OBPE’s tax projections for the Five Year Plan are developed in conjunction with a revenue forecasting consultant, which created econometric models that include variables such as wage and salary disbursements in the metropolitan statistical area (MSA) and the county, personal income in the county, the unemployment rate, house prices in the county, real estate transaction growth, and national corporate profits. These models, together with their forecast of the Philadelphia economy, are used by the consultant to project tax revenues for the City with a focus on six taxes – Wage and Earnings Tax, Business Income and Receipts Tax, Real Estate Tax, Real Estate Transfer Tax, Sales Tax and Net Profits Tax. These projections are refined by OBPE after discussions with economists at the Federal Reserve Bank of Philadelphia. Estimates of revenues to be received from the Commonwealth are based on historical patterns, currently available levels, or on levels proposed in a budget by the Governor.
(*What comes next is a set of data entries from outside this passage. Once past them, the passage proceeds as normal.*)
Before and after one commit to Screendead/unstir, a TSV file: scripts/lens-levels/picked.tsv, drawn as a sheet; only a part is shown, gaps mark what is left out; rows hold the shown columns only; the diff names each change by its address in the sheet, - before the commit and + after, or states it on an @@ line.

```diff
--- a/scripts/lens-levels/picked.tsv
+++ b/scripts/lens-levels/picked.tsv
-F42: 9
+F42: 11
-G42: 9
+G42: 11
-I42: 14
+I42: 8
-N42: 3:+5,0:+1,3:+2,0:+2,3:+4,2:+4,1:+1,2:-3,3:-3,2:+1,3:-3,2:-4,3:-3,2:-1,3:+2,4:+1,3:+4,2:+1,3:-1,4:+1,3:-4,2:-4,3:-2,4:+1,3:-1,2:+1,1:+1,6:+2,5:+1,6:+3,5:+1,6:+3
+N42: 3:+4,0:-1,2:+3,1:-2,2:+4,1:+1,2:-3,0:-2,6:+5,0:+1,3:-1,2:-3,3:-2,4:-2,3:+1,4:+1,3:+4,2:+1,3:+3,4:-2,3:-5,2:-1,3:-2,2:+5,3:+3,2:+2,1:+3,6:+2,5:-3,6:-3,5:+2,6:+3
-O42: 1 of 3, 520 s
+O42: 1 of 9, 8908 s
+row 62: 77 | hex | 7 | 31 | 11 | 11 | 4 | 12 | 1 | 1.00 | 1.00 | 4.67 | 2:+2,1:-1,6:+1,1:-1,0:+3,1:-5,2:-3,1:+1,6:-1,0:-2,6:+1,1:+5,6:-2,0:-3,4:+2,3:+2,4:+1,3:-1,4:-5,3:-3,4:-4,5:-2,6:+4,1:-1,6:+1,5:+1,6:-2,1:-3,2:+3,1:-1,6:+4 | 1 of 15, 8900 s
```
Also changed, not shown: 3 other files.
Estimates of revenues to be received from the Federal Government are based on historical patterns, currently available levels, or on levels proposed in a budget by the President of the United States or in a Congressional budget resolution. Nontax revenues are based on current or proposed rates, charges or fees, historical patterns and generally recognized econometric models. Appropriation estimates include, at a minimum, all obligations incurred during the fiscal year and estimated to be payable during the fiscal year or in the 24 month period following the close of the current fiscal year, and all obligations of prior fiscal years not covered by encumbered funds from prior fiscal years. All cash flow projections provide for operations of the City to be conducted within the resources projected and are based upon assumptions as to sources and uses of cash. These assumptions include, but are not limited to, assumptions as to the timing of receipt and expenditure of cash and the issuance of tax or revenue anticipation notes of the City. All estimates take into account the past and anticipated collection, expenditure and service demand experience of the City and current and projected economic conditions. Budget schedules prepared on the legally enacted basis differ from the General Accepted Accounting Principles basis in that both expenditures and encumbrances are applied against the current budget, adjustments affecting activity budgeted in prior years are accounted for through fund balance or as reduction of expenditures and certain inter-fund transfers and reimbursements are budgeted as revenues and expenditures. A difference between the City’s fund balance on a GAAP and budgetary, or legally enacted, basis can arise when, for example, taxes are collected midyear (e.g. April 2014) for the current calendar year. While legally these revenues are collected for and accounted for during that fiscal year (FY15), on a GAAP basis only half of the revenue can be accounted for in that fiscal year (FY15). The other half of the tax revenue would need to be accounted for in the next fiscal year (FY16). Thus differences can arise between fund balance estimates on a GAAP basis versus a budgetary basis as a result of the timing of receipts.